On this ample urban framework, Dayou placed several useful collective facilities. Firstly, the Town Hall was designed basing on the Ming style of the early 15th century. The Forbidden City’s Supreme Harmony Hall served as an explicit source, and Dayou had declared the exterior to be an adaptation of Beijing’s traditional palatial style.

The architect had more freedom in the other buildings, balancing references to the Chinese imperial past and adaptation to the American Art Deco style. In this way the Library and the Museum were designed with a sense of simplified volumes. The few ornaments, concentrating on details, mixed ancient Chinese symbolism and modern abstraction. However, the entrance pavilions were fitted with complex roofs resembling the Ming aesthetic, inspired by the corner towers of the Forbidden City ramparts. So these works synthesize two cultures, reaffirming Chinese greatness while integrating contemporary foreign research.

As for the Stadium, it also recalls the facilities that Dayou saw in America, such as those on the Harvard, Princeton and Berkeley campuses. As the Olympic Games once again became a major international event – as the 1936 Games of Berlin had soon proved it – China also wanted to acquire major sports facilities meeting the best standards of the time. In order to lessen this dependence on American models, Dayou wanted to emphasize the Chinese character of the stadium doors. Their monumentality is once again inspired by the Forbidden City ramparts.

The China Civil Aviation building remains however the most original achievement. Here Dayou had abandoned the historicist carpentry, making the most of abstract geometric forms. Only the balustrades on the roof recall those of the Temple of Heaven in the Forbidden City. The plan bizarrely imitated the silhouette of an airplane!

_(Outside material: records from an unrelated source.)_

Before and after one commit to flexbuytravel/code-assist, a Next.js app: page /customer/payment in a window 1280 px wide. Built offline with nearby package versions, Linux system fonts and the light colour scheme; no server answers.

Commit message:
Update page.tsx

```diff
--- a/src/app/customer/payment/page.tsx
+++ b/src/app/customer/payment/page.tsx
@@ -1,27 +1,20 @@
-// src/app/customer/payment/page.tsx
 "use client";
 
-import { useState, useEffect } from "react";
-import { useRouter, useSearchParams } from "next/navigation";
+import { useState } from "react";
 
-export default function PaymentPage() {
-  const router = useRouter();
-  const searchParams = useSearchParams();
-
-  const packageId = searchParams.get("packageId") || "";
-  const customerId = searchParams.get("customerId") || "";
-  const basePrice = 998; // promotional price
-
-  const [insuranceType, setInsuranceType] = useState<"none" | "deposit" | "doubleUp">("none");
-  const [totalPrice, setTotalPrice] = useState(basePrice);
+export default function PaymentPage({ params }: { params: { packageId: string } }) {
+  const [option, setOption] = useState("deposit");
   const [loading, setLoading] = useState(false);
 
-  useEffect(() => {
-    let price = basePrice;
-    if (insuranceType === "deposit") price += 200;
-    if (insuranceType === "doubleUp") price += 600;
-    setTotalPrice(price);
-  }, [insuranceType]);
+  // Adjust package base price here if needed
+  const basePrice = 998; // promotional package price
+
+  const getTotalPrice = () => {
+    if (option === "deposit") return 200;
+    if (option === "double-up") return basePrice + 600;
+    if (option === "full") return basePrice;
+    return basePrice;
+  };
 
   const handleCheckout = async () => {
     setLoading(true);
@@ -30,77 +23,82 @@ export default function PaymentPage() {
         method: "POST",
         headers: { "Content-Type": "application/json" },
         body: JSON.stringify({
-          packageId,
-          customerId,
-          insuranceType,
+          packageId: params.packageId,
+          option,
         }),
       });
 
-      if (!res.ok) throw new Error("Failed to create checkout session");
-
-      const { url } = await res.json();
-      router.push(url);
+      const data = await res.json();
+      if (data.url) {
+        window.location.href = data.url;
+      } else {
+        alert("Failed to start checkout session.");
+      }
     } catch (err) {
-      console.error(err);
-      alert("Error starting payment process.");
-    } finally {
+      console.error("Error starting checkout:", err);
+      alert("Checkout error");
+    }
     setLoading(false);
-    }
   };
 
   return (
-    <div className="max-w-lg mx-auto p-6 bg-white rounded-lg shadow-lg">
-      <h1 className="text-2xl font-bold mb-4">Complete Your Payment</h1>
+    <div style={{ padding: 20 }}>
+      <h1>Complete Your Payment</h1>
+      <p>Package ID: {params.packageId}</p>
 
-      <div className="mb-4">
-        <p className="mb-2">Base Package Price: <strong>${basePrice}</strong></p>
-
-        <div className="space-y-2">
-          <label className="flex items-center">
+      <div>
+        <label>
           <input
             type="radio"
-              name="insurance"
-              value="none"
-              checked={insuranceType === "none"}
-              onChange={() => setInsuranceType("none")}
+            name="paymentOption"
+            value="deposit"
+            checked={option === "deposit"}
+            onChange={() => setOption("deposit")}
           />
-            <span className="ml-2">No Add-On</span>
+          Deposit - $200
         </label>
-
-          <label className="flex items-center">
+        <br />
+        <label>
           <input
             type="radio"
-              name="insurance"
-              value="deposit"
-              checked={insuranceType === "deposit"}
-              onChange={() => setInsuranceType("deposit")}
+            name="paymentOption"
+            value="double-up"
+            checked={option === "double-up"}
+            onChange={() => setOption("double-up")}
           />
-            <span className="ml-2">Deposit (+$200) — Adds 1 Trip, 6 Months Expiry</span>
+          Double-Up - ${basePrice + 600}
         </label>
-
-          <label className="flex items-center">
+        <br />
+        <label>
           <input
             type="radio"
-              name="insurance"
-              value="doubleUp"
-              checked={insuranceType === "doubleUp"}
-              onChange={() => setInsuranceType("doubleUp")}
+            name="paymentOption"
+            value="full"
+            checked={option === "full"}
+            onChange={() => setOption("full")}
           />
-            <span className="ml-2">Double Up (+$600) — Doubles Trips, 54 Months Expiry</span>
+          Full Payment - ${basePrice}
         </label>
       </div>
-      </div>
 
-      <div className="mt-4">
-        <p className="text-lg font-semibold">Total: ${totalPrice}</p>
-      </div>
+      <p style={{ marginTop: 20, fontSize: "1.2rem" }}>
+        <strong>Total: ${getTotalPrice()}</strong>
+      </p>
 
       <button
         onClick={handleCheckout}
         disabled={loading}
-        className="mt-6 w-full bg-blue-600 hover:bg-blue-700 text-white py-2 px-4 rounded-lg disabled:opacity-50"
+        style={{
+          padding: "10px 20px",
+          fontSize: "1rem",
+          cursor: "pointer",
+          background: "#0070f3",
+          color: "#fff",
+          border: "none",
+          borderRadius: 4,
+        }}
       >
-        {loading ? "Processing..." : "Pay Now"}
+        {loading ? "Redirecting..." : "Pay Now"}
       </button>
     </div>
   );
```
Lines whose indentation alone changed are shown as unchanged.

Then the curved lines of the walls play on a curious mimicry with the fuselage of aircraft... More than mere fantasies, these elements signify the building’s function.

Moreover, this taste for architectural hulls is found in Dayou's own house – which he built in 1935, during the civic center construction. This residence nicely mixes Art Deco railings in steel, and formal abstraction of the Bauhaus. Last testimony of his curiosity for the latest world innovations!

Meanwhile, history has violently caught up these ambitious urban plans. The Japanese invasion halted all works in 1937, leaving the new district unfinished. However, this short parenthesis lastingly transformed Shanghai, giving back the creative initiative to the Chinese builders.

Dong Dayou has survived the war, but his later fate is rather sad. If he obtained in 1955 a job of chief engineer at the Beijing Institute of Architecture, he never had again the chance to erect other monuments. Even worse, he was persecuted during the so-called Cultural Revolution. The Red Guards saw in him only a vestige of the “reactionary academic authority” … Paradoxical vocabulary of inquisitors ! Because it could also have targeted the People's Republic of China first major architectural achievements. Actually, the nationalist Shanghai Chinese Renaissance approach was very similar to the one used in 1958 by Zhang Bo (1911-1999) or Zhao Dongri (1914-2005) for the Beijing buildings nicknamed Mao’s Ten Great Monuments – glorifying the new communist regime. But this is another story.